Home is where the astronaut Is
The International Space Station serves as home, office and recreation room for astronauts. They share this confined space far above the Earth with crew members from different countries and cultures for as long as six months or more. At the same time, maintaining individual well-being and crew harmony is important for the crew and mission success.
The Culture, Values, and Environmental Adaptation in Space (At Home In Space) investigation, sponsored by the Canadian Space Agency, looks at changes in perceptions about home in space and the ways a unique culture may develop aboard the station during a mission.
Participants answer a series of questionnaires before, during and after flight, enabling researchers to see whether perceptions and the relative importance of values change over the course of a mission. Questions explore individual and culturally related differences, family functioning and relationships, personal values and coping with stress.
"This is the first study to look at the extent to which a unique, shared space culture develops, whether crews develop customs and celebrations that are part of being on the station and different from what they would do on Earth," explains Phyllis Johnson, principal investigator, Department of Sociology at the University of British Columbia in Vancouver, Canada.
Researchers expect to see a relationship between creation of a space culture and how crew members respond to different situations.
"They might be more of a team because of that culture and it might be a way to decrease stress," Johnson said.
The investigation also takes the first look at how crew members adapt their living quarters to make them feel like home.

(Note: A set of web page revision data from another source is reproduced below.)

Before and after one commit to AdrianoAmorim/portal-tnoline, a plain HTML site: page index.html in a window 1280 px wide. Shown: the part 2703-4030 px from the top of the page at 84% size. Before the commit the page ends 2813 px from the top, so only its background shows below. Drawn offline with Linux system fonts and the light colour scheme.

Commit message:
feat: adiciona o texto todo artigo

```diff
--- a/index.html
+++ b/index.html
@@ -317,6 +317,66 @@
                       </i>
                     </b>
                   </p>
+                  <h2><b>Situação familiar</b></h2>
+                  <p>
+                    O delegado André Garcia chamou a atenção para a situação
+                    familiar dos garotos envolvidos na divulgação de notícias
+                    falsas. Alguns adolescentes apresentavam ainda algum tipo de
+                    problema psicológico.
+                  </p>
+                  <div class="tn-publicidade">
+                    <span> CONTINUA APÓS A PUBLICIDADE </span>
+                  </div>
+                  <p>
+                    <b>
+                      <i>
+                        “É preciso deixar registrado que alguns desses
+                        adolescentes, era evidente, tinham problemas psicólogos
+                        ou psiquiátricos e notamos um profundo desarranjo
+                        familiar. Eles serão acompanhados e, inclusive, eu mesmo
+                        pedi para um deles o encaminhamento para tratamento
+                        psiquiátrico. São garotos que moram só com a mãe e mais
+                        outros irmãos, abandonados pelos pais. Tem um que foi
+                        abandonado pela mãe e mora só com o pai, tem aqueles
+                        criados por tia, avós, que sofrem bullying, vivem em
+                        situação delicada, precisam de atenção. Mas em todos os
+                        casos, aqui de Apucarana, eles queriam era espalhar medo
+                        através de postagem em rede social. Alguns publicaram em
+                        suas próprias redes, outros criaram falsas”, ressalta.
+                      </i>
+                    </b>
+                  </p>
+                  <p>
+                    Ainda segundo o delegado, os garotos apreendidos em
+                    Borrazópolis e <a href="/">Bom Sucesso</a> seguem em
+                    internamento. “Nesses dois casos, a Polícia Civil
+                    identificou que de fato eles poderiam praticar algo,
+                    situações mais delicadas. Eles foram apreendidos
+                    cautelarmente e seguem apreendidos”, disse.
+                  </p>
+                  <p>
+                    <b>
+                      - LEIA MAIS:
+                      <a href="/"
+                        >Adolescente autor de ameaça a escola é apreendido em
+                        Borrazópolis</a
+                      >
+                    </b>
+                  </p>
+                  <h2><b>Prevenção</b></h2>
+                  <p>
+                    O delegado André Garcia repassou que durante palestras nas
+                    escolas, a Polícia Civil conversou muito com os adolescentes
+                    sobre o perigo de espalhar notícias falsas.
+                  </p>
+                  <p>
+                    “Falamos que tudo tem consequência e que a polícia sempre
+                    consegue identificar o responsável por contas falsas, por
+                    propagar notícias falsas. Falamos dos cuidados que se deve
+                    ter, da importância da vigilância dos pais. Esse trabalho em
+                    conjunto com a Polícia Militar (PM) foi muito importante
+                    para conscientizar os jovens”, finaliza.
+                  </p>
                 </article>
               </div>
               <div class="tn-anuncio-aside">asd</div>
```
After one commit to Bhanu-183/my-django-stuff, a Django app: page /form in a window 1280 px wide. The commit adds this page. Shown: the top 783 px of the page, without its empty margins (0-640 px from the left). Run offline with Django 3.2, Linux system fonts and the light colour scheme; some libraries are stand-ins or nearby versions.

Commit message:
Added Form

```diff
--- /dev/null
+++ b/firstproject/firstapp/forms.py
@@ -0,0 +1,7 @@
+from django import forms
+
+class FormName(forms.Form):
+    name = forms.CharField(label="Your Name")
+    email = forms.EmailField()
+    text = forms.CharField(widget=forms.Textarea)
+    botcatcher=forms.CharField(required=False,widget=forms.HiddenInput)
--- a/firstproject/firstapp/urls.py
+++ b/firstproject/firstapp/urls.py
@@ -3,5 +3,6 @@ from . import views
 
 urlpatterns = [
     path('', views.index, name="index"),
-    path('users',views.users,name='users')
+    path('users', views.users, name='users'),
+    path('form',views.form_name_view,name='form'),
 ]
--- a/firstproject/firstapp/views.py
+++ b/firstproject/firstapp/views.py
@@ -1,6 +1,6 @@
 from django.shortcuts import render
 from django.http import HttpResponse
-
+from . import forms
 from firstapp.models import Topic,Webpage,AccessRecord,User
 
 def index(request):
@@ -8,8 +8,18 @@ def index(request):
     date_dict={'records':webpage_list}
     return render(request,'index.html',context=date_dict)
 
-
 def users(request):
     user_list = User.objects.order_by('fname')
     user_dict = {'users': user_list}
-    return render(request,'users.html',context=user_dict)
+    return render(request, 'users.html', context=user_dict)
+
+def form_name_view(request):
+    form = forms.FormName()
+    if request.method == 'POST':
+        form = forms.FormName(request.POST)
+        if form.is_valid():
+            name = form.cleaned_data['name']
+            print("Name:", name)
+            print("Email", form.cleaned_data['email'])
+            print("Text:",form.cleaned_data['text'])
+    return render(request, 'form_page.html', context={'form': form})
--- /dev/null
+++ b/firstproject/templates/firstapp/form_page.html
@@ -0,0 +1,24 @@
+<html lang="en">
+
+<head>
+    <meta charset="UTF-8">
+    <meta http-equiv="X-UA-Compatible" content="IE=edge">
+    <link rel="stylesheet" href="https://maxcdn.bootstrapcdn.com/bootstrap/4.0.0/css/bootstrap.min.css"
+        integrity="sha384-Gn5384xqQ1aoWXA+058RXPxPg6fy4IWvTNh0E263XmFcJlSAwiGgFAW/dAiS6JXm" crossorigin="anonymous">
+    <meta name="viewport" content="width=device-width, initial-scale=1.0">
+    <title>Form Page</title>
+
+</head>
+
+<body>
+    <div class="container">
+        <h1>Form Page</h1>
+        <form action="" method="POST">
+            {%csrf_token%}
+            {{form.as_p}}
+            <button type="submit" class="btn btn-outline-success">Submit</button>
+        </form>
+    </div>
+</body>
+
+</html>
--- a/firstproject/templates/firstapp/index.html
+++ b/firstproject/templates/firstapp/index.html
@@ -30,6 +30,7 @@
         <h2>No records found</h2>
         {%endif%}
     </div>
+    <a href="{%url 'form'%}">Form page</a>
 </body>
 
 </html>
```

Historically, astronauts have taken into space personal items such as photographs, children's drawings and hobby activities. But no one has asked crew members how important it is to have these things with them.
The study also examines the effects on astronauts of their prolonged absence from family and familiar life on Earth.
Investigators note that this work goes beyond traditional space psychology's emphasis on problems, though.
"It is important to recognize and measure positive effects of being in a challenging environment such as space," said co-investigator and psychologist Peter Suedfeld, also at the University of British Columbia. "We look at personal change in attitudes and perspectives once back on Earth to see the effects on an individual's life after such a dramatic experience."
For multi-year missions, such as voyages to Mars, this work could lead to more effective ways for astronauts to feel at home and to integrate with fellow crew members.
"If we can help them be comfortable and happy, it helps morale and the success of the mission, and reduces potential problems," Johnson said.
Some communities on Earth experience conditions similar to those in space, including oil rig workers, crews on long-voyage tankers and cargo ships, researchers in remote locations such as the Antarctic and those on long military deployments. Older Americans in group housing also experience similar limits on living space, privacy, autonomy and control over their social and physical environment. This work could help make these groups feel more at home as well.
By helping to identify the most effective ways to make astronauts feel comfortable, this research will ultimately lead to happier and more productive crews on long missions where stress and tension are unavoidable.
"I compare a Mars mission to Earth's early explorers, historic expeditions where people were isolated, confined to a vessel, in a dangerous outside environment and limited communication with home," said Suedfeld. "What do we do to make the similar experience of long duration spaceflight better?"
The answer: help astronauts feel more at home in space.